• _TASK TO COMPLETE_
Your task is to find every line in the records that holds the string "button" and copy it.

Stored items
|---|
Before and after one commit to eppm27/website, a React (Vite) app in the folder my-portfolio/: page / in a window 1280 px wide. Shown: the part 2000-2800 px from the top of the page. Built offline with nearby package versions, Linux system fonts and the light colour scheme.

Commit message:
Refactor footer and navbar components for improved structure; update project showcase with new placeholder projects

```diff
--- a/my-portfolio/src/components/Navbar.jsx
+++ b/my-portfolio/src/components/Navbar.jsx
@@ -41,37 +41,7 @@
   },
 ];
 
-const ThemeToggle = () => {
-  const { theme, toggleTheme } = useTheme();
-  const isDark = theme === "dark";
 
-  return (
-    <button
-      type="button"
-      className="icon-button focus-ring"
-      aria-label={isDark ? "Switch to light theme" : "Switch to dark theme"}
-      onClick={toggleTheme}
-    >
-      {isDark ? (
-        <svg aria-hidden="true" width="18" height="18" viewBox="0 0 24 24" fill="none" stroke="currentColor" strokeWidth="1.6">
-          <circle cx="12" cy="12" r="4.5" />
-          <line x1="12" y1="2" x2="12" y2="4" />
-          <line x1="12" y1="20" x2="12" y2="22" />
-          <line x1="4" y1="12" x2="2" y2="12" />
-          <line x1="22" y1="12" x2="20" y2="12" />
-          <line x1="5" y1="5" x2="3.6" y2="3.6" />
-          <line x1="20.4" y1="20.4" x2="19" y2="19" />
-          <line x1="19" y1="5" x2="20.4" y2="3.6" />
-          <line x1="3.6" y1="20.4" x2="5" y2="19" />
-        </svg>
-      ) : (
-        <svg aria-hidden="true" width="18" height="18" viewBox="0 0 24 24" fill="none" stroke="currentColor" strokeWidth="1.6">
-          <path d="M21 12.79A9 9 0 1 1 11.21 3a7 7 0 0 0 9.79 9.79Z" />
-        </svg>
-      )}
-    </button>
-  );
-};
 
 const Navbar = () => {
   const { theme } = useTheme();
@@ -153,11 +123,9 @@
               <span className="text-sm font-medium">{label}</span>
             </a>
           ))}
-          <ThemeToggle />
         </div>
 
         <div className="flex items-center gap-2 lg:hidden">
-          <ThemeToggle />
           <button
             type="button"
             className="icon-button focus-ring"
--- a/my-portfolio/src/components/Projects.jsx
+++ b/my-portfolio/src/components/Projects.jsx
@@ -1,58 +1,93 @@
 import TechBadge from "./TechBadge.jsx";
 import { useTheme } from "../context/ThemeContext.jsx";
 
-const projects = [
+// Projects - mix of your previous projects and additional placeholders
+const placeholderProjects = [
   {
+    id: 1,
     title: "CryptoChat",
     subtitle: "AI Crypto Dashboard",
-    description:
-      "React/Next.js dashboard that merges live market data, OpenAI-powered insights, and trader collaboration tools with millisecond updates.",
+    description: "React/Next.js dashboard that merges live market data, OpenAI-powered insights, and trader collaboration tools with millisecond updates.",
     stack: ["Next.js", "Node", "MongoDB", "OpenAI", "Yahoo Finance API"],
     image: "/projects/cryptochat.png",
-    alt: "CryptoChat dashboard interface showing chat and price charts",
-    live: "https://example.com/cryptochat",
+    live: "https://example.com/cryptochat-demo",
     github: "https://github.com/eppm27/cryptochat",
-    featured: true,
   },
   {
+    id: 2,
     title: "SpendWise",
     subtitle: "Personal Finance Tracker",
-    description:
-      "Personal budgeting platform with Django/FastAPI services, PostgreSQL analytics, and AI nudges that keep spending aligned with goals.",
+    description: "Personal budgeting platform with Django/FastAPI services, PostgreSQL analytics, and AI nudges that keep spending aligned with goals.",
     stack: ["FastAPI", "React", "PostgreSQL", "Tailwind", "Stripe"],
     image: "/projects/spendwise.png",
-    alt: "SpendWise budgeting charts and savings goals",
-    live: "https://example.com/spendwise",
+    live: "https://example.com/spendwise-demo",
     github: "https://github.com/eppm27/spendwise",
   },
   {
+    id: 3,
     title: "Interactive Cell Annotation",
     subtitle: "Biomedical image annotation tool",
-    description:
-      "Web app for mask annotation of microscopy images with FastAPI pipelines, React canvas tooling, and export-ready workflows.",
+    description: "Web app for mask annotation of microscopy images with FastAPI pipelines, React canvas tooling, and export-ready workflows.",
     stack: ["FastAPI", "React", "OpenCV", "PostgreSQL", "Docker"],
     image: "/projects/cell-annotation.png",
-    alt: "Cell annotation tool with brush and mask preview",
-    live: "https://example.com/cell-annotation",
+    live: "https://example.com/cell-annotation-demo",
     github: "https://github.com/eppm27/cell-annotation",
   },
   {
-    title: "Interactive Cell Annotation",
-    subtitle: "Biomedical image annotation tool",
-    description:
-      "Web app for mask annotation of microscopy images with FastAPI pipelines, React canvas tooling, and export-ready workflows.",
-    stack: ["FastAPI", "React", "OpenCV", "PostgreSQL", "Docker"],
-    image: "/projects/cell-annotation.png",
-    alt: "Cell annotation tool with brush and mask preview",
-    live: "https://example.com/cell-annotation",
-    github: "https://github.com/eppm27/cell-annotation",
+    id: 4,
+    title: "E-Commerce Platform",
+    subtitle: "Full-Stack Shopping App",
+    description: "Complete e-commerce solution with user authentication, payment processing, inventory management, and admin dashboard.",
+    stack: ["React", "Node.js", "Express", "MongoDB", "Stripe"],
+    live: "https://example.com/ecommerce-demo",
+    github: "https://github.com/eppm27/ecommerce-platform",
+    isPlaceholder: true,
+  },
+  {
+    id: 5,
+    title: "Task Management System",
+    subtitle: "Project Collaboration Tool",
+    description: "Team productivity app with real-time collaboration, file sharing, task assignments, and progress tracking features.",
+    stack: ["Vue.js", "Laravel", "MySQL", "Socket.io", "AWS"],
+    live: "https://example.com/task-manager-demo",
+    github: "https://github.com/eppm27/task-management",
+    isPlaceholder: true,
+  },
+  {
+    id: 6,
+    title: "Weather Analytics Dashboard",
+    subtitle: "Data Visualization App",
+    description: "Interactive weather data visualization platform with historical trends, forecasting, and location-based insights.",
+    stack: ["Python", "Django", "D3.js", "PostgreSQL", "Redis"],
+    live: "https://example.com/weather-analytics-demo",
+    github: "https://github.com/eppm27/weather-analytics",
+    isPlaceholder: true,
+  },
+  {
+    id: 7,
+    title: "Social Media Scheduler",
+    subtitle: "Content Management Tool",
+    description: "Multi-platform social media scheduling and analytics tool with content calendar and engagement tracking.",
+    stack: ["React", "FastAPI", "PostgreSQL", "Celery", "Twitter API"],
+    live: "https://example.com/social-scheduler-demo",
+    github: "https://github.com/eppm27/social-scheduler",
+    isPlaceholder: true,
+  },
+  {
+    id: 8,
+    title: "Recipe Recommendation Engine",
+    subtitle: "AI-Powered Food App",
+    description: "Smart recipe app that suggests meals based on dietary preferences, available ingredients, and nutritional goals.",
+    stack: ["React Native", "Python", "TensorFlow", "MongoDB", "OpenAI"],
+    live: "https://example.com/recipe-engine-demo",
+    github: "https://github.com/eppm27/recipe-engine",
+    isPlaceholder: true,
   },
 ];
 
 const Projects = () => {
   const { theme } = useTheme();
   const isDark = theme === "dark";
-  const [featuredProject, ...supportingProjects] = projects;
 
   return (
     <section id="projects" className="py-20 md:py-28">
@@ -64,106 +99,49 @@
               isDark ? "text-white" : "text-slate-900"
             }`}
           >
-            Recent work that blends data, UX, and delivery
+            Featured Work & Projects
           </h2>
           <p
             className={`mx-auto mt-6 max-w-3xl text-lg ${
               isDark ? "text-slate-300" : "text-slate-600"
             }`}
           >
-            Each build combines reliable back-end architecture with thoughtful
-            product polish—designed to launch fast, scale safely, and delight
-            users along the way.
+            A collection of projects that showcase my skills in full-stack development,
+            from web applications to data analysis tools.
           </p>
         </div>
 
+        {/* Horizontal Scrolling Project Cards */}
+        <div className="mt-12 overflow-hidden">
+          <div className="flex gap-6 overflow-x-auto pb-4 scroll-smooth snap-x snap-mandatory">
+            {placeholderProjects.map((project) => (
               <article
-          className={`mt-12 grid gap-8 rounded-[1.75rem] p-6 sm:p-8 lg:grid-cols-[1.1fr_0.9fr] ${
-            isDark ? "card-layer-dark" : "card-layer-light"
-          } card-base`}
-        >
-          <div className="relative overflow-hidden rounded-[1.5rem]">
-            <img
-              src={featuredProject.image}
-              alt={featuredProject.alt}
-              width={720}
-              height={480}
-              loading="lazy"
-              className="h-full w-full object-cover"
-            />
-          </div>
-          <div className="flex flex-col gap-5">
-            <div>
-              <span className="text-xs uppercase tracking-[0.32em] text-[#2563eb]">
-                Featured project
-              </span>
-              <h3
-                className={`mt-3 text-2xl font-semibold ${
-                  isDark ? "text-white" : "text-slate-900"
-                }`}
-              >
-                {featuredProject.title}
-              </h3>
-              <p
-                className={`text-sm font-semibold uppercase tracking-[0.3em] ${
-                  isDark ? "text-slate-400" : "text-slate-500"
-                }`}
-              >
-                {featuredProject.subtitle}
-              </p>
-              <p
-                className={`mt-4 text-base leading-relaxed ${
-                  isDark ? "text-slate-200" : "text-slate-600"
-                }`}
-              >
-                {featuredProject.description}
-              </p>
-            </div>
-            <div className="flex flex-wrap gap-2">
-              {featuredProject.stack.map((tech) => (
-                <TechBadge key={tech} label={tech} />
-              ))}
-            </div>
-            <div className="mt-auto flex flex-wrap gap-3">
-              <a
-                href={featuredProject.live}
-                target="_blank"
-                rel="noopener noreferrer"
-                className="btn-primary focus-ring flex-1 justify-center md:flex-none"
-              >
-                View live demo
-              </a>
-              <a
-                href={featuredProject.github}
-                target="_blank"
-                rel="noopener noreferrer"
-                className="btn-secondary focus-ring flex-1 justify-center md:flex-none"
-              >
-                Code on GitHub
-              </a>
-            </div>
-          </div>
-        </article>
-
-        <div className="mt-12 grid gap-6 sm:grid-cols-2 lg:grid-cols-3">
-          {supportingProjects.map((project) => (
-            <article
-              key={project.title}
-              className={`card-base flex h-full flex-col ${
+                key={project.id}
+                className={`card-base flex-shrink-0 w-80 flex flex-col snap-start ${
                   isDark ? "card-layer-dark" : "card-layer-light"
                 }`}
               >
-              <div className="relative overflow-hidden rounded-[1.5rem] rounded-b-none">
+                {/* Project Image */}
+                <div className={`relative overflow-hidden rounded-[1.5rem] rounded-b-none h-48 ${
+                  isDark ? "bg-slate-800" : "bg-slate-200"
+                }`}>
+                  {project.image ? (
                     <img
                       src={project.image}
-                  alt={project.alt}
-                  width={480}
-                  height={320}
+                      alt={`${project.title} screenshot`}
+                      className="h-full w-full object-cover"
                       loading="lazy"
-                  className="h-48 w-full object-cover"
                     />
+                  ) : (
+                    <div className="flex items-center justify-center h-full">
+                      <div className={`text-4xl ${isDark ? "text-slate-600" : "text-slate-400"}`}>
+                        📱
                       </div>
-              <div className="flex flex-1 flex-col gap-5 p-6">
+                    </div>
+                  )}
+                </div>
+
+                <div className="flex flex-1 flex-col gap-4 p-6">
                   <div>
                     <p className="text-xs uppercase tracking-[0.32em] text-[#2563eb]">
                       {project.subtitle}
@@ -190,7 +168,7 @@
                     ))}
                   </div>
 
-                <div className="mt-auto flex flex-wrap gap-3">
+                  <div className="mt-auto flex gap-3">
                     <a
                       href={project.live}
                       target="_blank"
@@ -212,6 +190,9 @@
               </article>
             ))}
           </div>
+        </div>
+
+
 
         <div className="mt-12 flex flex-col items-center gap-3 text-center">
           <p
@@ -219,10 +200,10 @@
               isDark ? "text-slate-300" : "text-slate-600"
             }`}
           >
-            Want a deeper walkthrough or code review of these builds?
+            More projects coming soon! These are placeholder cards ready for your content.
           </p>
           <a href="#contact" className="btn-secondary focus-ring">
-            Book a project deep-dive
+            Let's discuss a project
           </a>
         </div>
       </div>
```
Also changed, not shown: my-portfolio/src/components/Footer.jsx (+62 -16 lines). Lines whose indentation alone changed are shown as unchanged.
|---|
• _YOUR RESPONSE_
-    <button
-      type="button"
-      className="icon-button focus-ring"
-    </button>
           <button
             type="button"
             className="icon-button focus-ring"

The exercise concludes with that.